Using her mother’s recipes as a jumping off point, Hassan founded Basbaas in 2015. Her jarred sauces — tamarind-date and cilantro-coconut — can be ordered online (basbaassauce.com).
Hassan, 34, hopes to one day sell her sauces in stores in Minnesota, a state with a flourishing Somali food culture. There at least 65 Somali restaurants here, possibly many more, said Osman Ali, founder of the Somali Museum of Minnesota.
The richness of the community amazes Hassan every time she visits (she has a cousin in St. Louis Park).
“Every time I go there, I’m so shocked at how deeply rooted the Somalis are with one another, how Somalis migrate to a place all together. I’m like, did everyone telephone home and say ‘I’m moving to Minnesota?’ ” Hassan said, laughing. “I’ll meet young people and they’re like, ‘Oh, I was living in Boston and then I moved to Minnesota for community.’ That is really interesting to me.” Especially compared to New York, where Hassan lives, and where the Somali community is harder to come by.
“I don’t see that here,” she said. “You have to be really intentional if you’re going to hang out with Somali friends.”
While growing up in the U.S., Hassan felt a need to “humanize” her homeland for Americans. “I spent a good amount of my life as a young kid in Seattle defending not just Somalia, but Africa, because the idea of Africa was always starvation and destitution and hunger and war, and I was like, that’s not real. That’s not my Africa that I know.”
Now with her cookbook, she’s using the food of Somalia and that of neighboring countries to destigmatize those still-lingering impressions. “The way that I share food is to dismantle that narrative,” she said.
And helping her accomplish that goal are the bibis, from Comoros and Tanzania to Madagascar and Mozambique.
“Elders are an important source of information,” said Ali, who owned a Somali restaurant in Minneapolis for nine years. “As people moved from nomadic society to the cities, moved again and emigrated to another country, they had to learn [to cook] from there again. Elders can talk about what they were using,” and can fill in their descendants on customs that might have otherwise been lost, he said.
“In Bibi’s Kitchen” preserves, in print, foods that when tasted or smelled, send Hassan right back to the comfort of her mother’s kitchen.

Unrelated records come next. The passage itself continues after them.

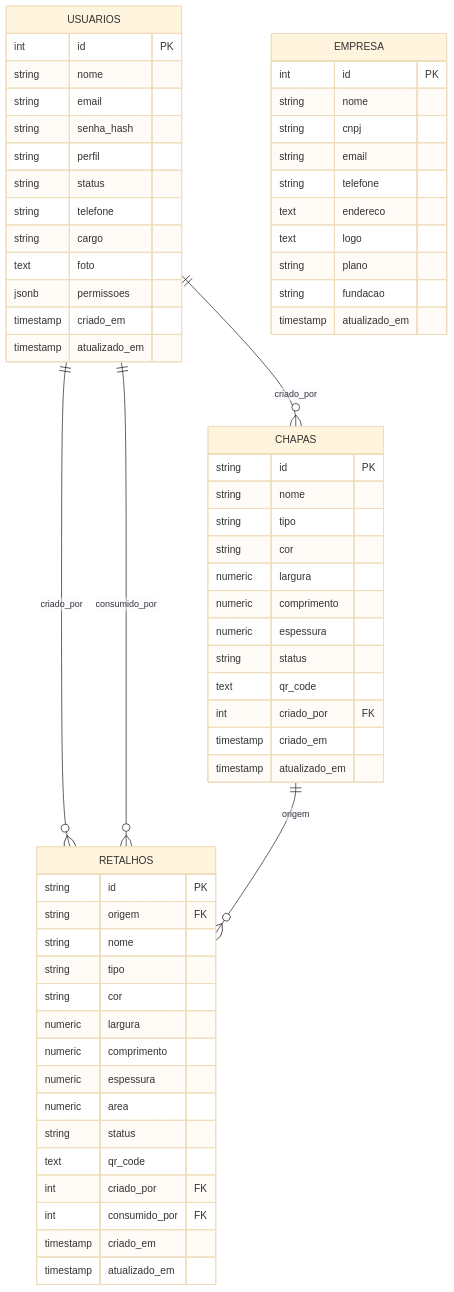
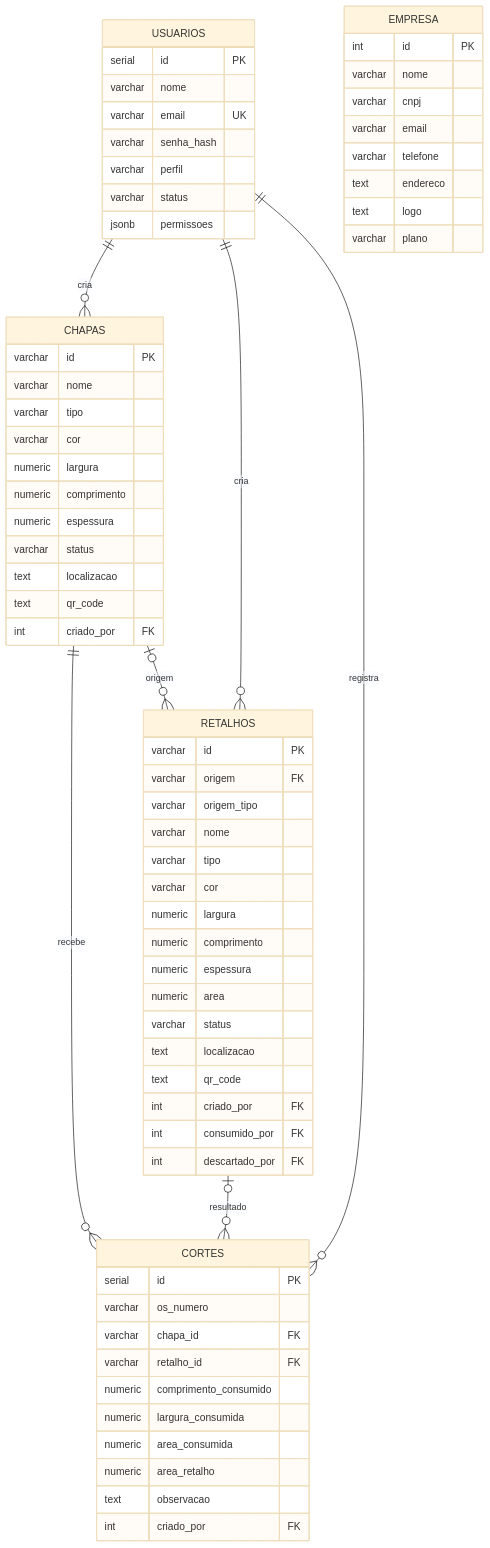
One commit to WlFerrari/TetusManager changed the diagram in diagramas/DIAGRAMA_ENTIDADE.md. Above: the diagram before and after it, drawn with Mermaid (base theme). The commit also changed other lines of this file, not shown here.

Commit message:
diagramas: atualizar entidades para retalhos legados e cortes sem sobra

````diff
--- a/diagramas/DIAGRAMA_ENTIDADE.md
+++ b/diagramas/DIAGRAMA_ENTIDADE.md
@@ -3,68 +5,76 @@
 ```mermaid
 erDiagram
-    USUARIOS ||--o{ CHAPAS : "criado_por"
-    USUARIOS ||--o{ RETALHOS : "criado_por"
-    USUARIOS ||--o{ RETALHOS : "consumido_por"
-    CHAPAS ||--o{ RETALHOS : "origem"
+    USUARIOS ||--o{ CHAPAS : cria
+    USUARIOS ||--o{ RETALHOS : cria
+    USUARIOS ||--o{ CORTES : registra
+    CHAPAS ||--o{ CORTES : recebe
+    CHAPAS o|--o{ RETALHOS : origem
+    RETALHOS o|--o{ CORTES : resultado
 
     USUARIOS {
-        int id PK
-        string nome
-        string email
-        string senha_hash
-        string perfil
-        string status
-        string telefone
-        string cargo
-        text foto
+        serial id PK
+        varchar nome
+        varchar email UK
+        varchar senha_hash
+        varchar perfil
+        varchar status
         jsonb permissoes
-        timestamp criado_em
-        timestamp atualizado_em
     }
 
     CHAPAS {
-        string id PK
-        string nome
-        string tipo
-        string cor
+        varchar id PK
+        varchar nome
+        varchar tipo
+        varchar cor
         numeric largura
         numeric comprimento
         numeric espessura
-        string status
+        varchar status
+        text localizacao
         text qr_code
         int criado_por FK
-        timestamp criado_em
-        timestamp atualizado_em
     }
 
     RETALHOS {
-        string id PK
-        string origem FK
-        string nome
-        string tipo
-        string cor
+        varchar id PK
+        varchar origem FK
+        varchar origem_tipo
+        varchar nome
+        varchar tipo
+        varchar cor
         numeric largura
         numeric comprimento
         numeric espessura
         numeric area
-        string status
+        varchar status
+        text localizacao
         text qr_code
         int criado_por FK
         int consumido_por FK
-        timestamp criado_em
-        timestamp atualizado_em
+        int descartado_por FK
+    }
+
+    CORTES {
+        serial id PK
+        varchar os_numero
+        varchar chapa_id FK
+        varchar retalho_id FK
+        numeric comprimento_consumido
+        numeric largura_consumida
+        numeric area_consumida
+        numeric area_retalho
+        text observacao
+        int criado_por FK
     }
 
     EMPRESA {
         int id PK
-        string nome
-        string cnpj
-        string email
-        string telefone
+        varchar nome
+        varchar cnpj
+        varchar email
+        varchar telefone
         text endereco
         text logo
-        string plano
-        string fundacao
-        timestamp atualizado_em
+        varchar plano
     }
 ```
````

Like the Italian-influenced and yet unmistakably Somali pasta sauce. That dish is “what has sustained me all these years,” she said, served with a side of banana — a pairing of two “rock stars.”
While the food of Africa is not a singular story that one person could — or even should — tell, Hassan hopes her own passion for the flavors of East Africa, and for the grandmothers who help those dishes endure, will be a gateway for people who want to learn more.
“My goal is to always talk from the space I occupy,” she said. “I’m Black, I’m Somali, I’m Muslim-raised, I’m a girl from Seattle, I’m a girl from Kenya — there are these many layers to me. So all I can do is share that and hope that at some point, whatever table I build, people have the audacity to sit down.”
Get a taste of East Africa
Here’s where Somali chef Hawa Hassan eats East African food when she visits Minneapolis:
The groundbreaking Somali restaurant by brothers Jamal and Sade Hashi, beloved for the camel burger, is a longtime vendor at Midtown Global Market.
920 E. Lake St., Mpls., 612-874-0756, safaritogo.net.
With outposts in both Minneapolis and St. Paul, Abdirahman Kahin’s restaurants fuse East African, Mediterranean and American-influenced cuisines.
720 Washington Av. SE., Mpls., 612-871-5555; 5 W. 7th Place, St. Paul, 651-888-2186, skyway locations temporarily closed. afrodeli.com.